Gritty and funky, The Lucky Losers come from the Bay Area of California, and are the duo of Cathy Lemons and Phil Berkowitz. Most of their songs are built around their strong vocals, either duet or solo, and a devotion to the '60's/'70's Stax/Volt/Hi Records sound. They do that exceptionally well, including a vein of the psychedelic blues that came along at that point, and lots of modern, electric grooves.
Saturday, June 16, 2018
Given Harris's iconic status, it's surprising to realize she had her share of flops too, and fell out of favour in the country world for a long stretch. Now she's Americana, the ultimate roots artist, but back in 1985 she was still considered a Nashville star. That is, until this concept album. She called it a country opera, and it marked her first release after her personal and professional split with producer Brian Ahern. Instead it was made with new partner Paul Kennerley, the songwriter who bequeathed her the hit Born To Run (not the Springsteen one). For the first time since her obscure 1969 folk debut, Harris would write all the songs, quite a departure for an artist who had made her name with striking cover versions, known as the singer's singer.

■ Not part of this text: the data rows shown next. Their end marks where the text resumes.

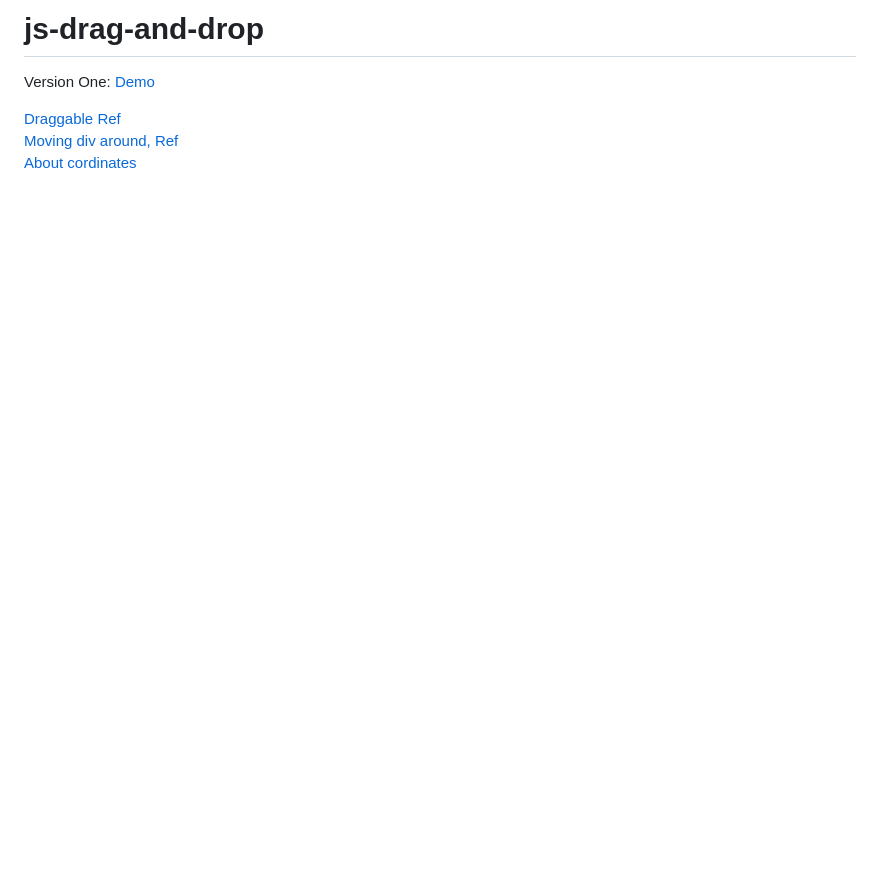
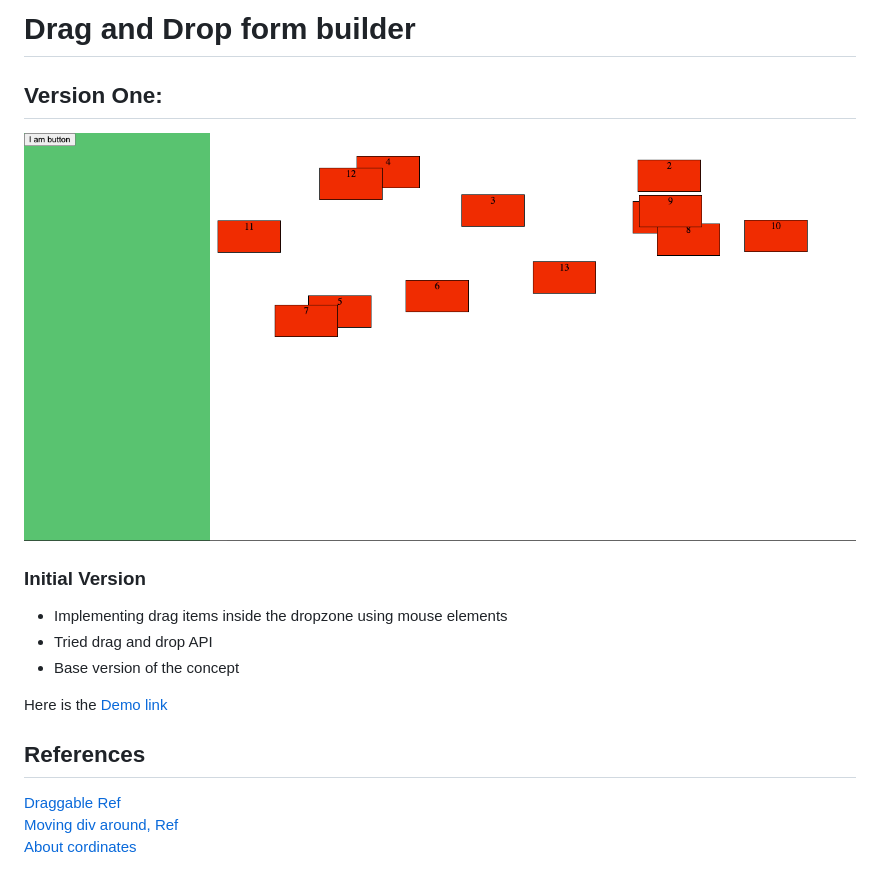
Before and after one commit to karthikricssion/js-drag-and-drop, a Markdown page: README.md, the part around the change. GitHub-like rendering; pictures changed too: versionOne/assets/version-one.png (added); blank space fills up the shorter version.

Commit message:
updating v1, readme documents

```diff
--- a/README.md
+++ b/README.md
@@ -1,8 +1,15 @@
-# js-drag-and-drop
+# Drag and Drop form builder
 
-Version One:
-[Demo](https://laughing-edison-270381.netlify.app/)
+## Version One:
+![version one](./versionOne/assets/version-one.png)
+### Initial Version
+- Implementing drag items inside the dropzone using mouse elements
+- Tried drag and drop API
+- Base version of the concept
 
+Here is the [Demo link ](https://laughing-edison-270381.netlify.app/)
+
+## References
 [Draggable Ref](https://glitch.com/edit/#!/frosted-deeply-tango?path=script.js%3A47%3A2) \
 [Moving div around, Ref](https://www.tnado.com/blog/javascript-move-div-with-the-mouse/?cookie=accept) \
 [About cordinates](https://javascript.info/size-and-scroll#geometry)
```
Also changed, not shown: 1 other file.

Harris had a story she wanted to get out, a personal one. Sally Rose was based on herself, and this was a re-imagination of her time with the legendary Gram Parsons. Harris had sung harmonies at his side for a year, and had made it her career goal to continue his music after he died. The story told of Sally Rose wasn't true-to-life, and a lot more than just the names were changed. It had been mythologized, but the point was clear, Sally loved The Singer, as Emmylou had loved Gram.
Country radio had loved Emmylou, but didn't for the singles from this album. They were perhaps a little too involved in the plot, not obvious and easy to digest, and even too smart. That translated into diminished album sales and a lack of tour buzz too. Wouldn't you know it, Harris had made the most substantial album of her career, and also just torpedoed it. She went back to covers soon after, and spent a decade bouncing around stylistically before teaming up with Daniel Lanois for Wrecking Ball, attracting a new audience that became known as Americana, and once again feeling confident in her writing skills.
What everybody realized now is that not only could she write, she was fantastic, and this album was a gem. The story of Sally Rose's climb to fame while The Singer declines is actually more like A Star Is Born rather than the Gram-Emmylou tale, but no matter, the individual songs are tight and the tale fun to follow: "You better move fast 'cause tickets are tight/if you wanna see Sally Rose pick it tonight."
Friday, June 15, 2018
MUSIC REVIEW OF THE DAY: ERIC CLAPTON - LIFE IN 12 BARS (Blu-ray or DVD), LIFE IN 12 BARS (Soundtrack)
While you think you may know everything about Clapton, you'll still find lots to learn in this documentary, made with his blessing and participation, but not his interference. Director Lili Zanuck was given access to all the footage and photos he'd been storing up, and carte blanche for a story line. Clapton doesn't really have much to hide, as he told all, quite painfully, in his autobiography several years back, so the all the booze, drugs, infidelity, obsession and heartache was already on the table. What Zanuck was able to to do was invite more people to give their observations. They don't pull punches, especially exes. A real find was one of his oldest friends, an early bandmate from his first groups, The Roosters, one Ben Palmer, who stayed around as Cream's road manager, and then a friend. He's able to bring us lots of insight into what drove Clapton. Also Clapton's aunt, who witnessed some of the terrible hurt his mother caused in his life, was able to show how that trauma affected him through his adult life. In the end though, it's Clapton himself who has the best perspective, able to sift through all the lies and failings in his life, the wasted years as an addict and alcoholic, and his inability to form a genuine relationship, until conquering all those demons after the death of his son, Conor. The film really ends with the release of the cathartic Tears In Heaven, except for some well-earned accolades and his significant charity work, but that's okay, we get the point that he got his act together and the drama largely ended.